◆ **Version comparison data**
= Beginning of Section =

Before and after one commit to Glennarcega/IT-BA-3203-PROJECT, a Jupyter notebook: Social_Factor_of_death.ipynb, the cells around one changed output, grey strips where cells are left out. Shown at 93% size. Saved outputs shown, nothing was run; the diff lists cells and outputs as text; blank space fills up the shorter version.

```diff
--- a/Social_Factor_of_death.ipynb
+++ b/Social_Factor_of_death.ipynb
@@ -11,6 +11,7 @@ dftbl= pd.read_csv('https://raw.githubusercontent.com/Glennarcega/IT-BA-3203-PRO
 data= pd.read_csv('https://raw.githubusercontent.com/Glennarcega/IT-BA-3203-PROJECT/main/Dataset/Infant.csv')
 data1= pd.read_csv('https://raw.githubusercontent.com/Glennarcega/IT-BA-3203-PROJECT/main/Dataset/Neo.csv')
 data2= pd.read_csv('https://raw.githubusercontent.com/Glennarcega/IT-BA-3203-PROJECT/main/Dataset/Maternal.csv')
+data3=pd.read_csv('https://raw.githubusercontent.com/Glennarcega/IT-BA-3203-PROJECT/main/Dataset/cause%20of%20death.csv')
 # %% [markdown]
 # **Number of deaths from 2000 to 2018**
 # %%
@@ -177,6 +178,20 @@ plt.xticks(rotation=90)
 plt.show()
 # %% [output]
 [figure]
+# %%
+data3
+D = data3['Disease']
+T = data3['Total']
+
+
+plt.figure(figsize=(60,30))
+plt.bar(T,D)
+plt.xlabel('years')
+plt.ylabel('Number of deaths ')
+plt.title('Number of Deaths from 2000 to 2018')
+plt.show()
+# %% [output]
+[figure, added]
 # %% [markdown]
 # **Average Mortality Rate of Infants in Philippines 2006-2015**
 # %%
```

= End of Section =
= Beginning of Section =

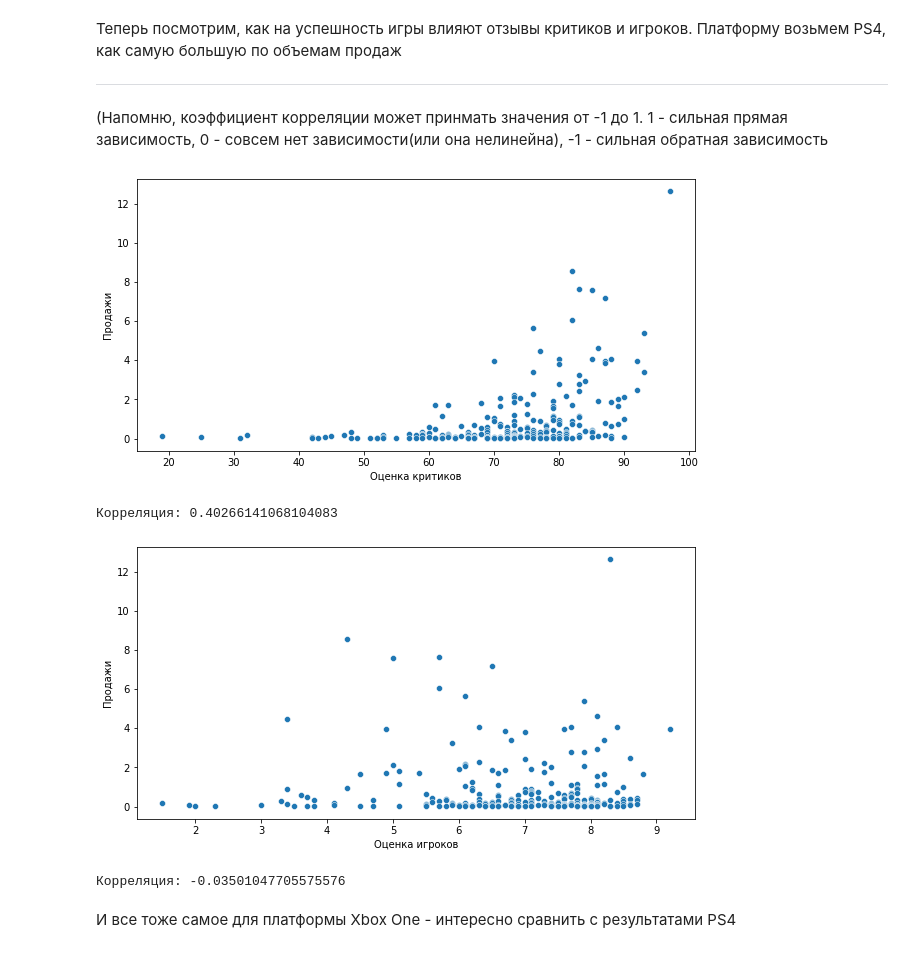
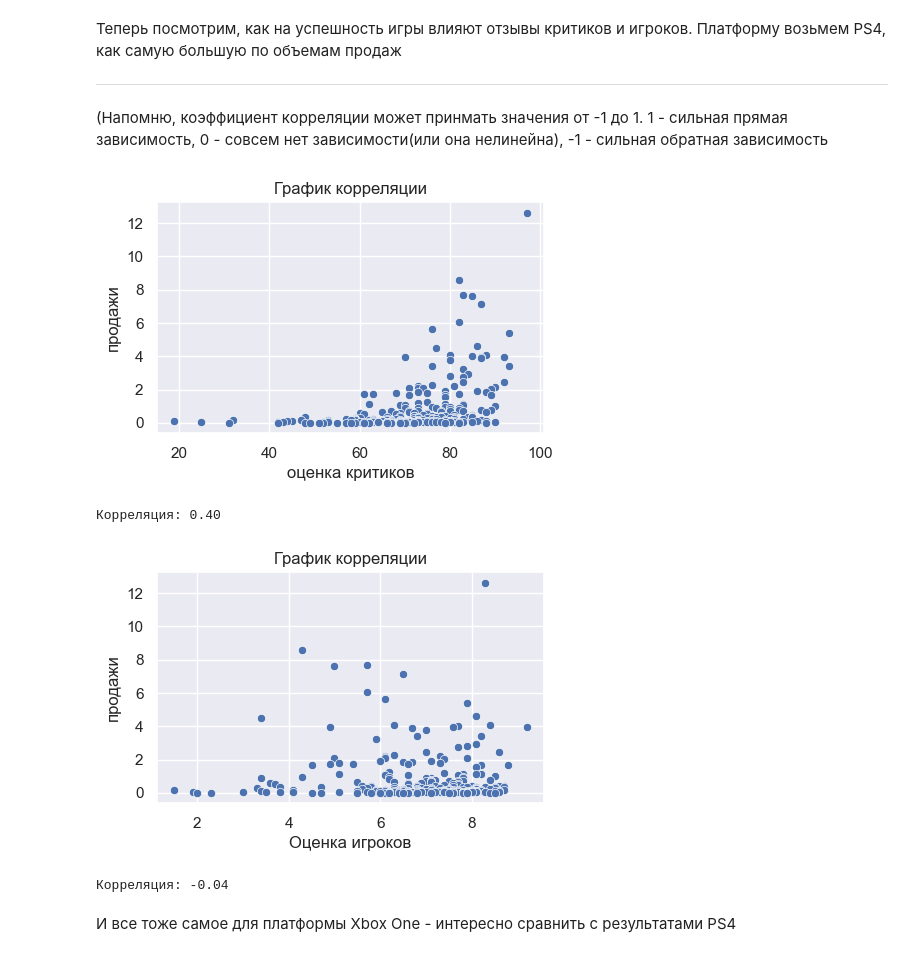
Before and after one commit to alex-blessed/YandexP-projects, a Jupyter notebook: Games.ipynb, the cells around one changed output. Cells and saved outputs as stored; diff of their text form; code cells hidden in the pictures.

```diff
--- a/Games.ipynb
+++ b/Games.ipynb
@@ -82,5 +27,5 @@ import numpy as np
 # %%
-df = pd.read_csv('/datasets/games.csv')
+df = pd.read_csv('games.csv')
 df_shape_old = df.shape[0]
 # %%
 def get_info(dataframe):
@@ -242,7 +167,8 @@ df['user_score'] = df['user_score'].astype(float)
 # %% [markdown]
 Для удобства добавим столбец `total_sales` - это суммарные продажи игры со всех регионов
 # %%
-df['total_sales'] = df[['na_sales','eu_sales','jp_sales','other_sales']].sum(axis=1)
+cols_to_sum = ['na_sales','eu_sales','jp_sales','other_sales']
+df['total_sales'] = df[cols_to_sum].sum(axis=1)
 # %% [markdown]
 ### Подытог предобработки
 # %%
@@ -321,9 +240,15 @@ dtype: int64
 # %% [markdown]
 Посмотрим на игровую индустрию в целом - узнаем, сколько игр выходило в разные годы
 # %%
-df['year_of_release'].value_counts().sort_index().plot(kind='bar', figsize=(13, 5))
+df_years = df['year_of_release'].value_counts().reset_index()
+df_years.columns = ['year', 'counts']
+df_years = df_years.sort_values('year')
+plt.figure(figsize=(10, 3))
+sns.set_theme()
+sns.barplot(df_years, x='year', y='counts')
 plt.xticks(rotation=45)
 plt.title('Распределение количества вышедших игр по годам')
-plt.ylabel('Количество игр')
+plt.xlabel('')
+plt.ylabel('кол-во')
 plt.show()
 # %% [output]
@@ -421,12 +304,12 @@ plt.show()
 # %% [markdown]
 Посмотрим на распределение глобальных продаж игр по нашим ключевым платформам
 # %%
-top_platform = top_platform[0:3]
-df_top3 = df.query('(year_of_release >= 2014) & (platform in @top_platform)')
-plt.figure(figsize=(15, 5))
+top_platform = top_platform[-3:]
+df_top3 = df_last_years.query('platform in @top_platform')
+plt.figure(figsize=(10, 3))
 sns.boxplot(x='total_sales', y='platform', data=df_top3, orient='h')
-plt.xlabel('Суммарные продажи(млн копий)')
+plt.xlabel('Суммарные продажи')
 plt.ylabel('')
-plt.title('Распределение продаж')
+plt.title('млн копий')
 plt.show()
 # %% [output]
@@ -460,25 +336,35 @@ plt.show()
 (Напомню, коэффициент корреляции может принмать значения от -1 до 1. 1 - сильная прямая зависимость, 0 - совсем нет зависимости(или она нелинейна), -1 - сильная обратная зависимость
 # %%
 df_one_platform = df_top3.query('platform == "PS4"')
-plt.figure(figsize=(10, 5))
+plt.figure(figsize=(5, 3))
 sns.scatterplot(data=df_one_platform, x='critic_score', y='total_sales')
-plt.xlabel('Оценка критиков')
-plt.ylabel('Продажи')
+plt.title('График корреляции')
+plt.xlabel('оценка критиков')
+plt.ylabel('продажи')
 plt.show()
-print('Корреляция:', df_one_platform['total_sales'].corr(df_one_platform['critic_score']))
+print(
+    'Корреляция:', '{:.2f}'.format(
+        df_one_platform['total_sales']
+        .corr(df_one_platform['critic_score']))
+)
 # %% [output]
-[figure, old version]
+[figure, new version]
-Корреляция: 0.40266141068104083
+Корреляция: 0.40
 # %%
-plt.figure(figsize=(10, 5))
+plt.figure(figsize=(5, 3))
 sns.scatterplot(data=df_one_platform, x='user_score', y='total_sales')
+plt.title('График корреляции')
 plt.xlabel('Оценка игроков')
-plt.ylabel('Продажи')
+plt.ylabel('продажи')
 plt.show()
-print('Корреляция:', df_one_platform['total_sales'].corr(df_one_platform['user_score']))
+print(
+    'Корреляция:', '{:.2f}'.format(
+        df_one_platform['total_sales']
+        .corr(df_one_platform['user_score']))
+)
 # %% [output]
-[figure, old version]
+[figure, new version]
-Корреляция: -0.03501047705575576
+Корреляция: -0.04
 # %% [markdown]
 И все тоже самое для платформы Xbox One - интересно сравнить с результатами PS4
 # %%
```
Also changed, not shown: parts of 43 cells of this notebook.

= End of Section =
= Beginning of Section =

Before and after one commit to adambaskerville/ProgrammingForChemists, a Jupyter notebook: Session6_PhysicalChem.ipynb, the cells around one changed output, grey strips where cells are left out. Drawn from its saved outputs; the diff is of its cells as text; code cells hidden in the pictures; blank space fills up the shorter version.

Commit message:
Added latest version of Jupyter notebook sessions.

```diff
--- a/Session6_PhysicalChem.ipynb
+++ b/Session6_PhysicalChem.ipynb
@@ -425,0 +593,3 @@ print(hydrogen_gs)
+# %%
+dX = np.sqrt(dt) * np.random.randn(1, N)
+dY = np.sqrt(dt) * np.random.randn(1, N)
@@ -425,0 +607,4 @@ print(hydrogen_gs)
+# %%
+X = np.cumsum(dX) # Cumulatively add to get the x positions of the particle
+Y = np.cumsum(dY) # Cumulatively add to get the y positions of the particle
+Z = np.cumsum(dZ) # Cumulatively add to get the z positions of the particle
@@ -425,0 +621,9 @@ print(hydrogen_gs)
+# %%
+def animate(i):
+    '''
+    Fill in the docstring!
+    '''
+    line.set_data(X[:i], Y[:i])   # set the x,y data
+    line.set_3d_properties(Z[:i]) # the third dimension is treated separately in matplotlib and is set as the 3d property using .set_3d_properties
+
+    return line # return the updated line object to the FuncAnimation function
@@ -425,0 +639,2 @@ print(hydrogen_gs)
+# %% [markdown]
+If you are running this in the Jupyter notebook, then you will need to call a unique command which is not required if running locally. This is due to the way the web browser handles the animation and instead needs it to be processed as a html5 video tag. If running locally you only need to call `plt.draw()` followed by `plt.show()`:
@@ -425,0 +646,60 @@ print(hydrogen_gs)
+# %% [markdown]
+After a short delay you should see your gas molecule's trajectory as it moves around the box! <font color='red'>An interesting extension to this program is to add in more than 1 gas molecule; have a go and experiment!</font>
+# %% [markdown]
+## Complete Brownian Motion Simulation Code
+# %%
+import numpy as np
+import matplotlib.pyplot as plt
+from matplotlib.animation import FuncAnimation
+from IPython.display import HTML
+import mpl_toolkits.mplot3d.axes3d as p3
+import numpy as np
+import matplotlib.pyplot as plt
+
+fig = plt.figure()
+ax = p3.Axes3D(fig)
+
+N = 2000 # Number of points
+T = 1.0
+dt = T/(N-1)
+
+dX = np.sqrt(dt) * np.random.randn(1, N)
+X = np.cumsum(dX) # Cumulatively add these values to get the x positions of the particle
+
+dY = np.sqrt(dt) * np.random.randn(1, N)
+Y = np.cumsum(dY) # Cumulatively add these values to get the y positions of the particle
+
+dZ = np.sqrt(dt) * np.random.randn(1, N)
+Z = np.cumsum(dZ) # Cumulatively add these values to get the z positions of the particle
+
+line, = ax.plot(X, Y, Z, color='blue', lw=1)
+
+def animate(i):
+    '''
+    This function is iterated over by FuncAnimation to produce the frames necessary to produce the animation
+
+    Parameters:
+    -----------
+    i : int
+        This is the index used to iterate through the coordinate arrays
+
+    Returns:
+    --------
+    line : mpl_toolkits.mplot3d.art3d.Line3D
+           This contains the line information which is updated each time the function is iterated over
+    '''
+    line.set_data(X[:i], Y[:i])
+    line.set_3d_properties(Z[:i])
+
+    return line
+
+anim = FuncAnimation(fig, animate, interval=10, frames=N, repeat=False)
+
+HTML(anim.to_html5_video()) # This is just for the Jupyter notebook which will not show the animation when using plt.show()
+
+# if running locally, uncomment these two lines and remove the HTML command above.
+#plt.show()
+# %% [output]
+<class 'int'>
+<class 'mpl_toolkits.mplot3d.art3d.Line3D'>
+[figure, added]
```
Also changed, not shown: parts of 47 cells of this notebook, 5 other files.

= End of Section =

◆ **WHAT IS NEEDED**
Report, for the data above, every line in which the string "print" appears.

◆ **FINAL ANSWER**
-print('Корреляция:', df_one_platform['total_sales'].corr(df_one_platform['critic_score']))
+print(
-print('Корреляция:', df_one_platform['total_sales'].corr(df_one_platform['user_score']))
+print(
@@ -425,0 +593,3 @@ print(hydrogen_gs)
@@ -425,0 +607,4 @@ print(hydrogen_gs)
@@ -425,0 +621,9 @@ print(hydrogen_gs)
@@ -425,0 +639,2 @@ print(hydrogen_gs)
@@ -425,0 +646,60 @@ print(hydrogen_gs)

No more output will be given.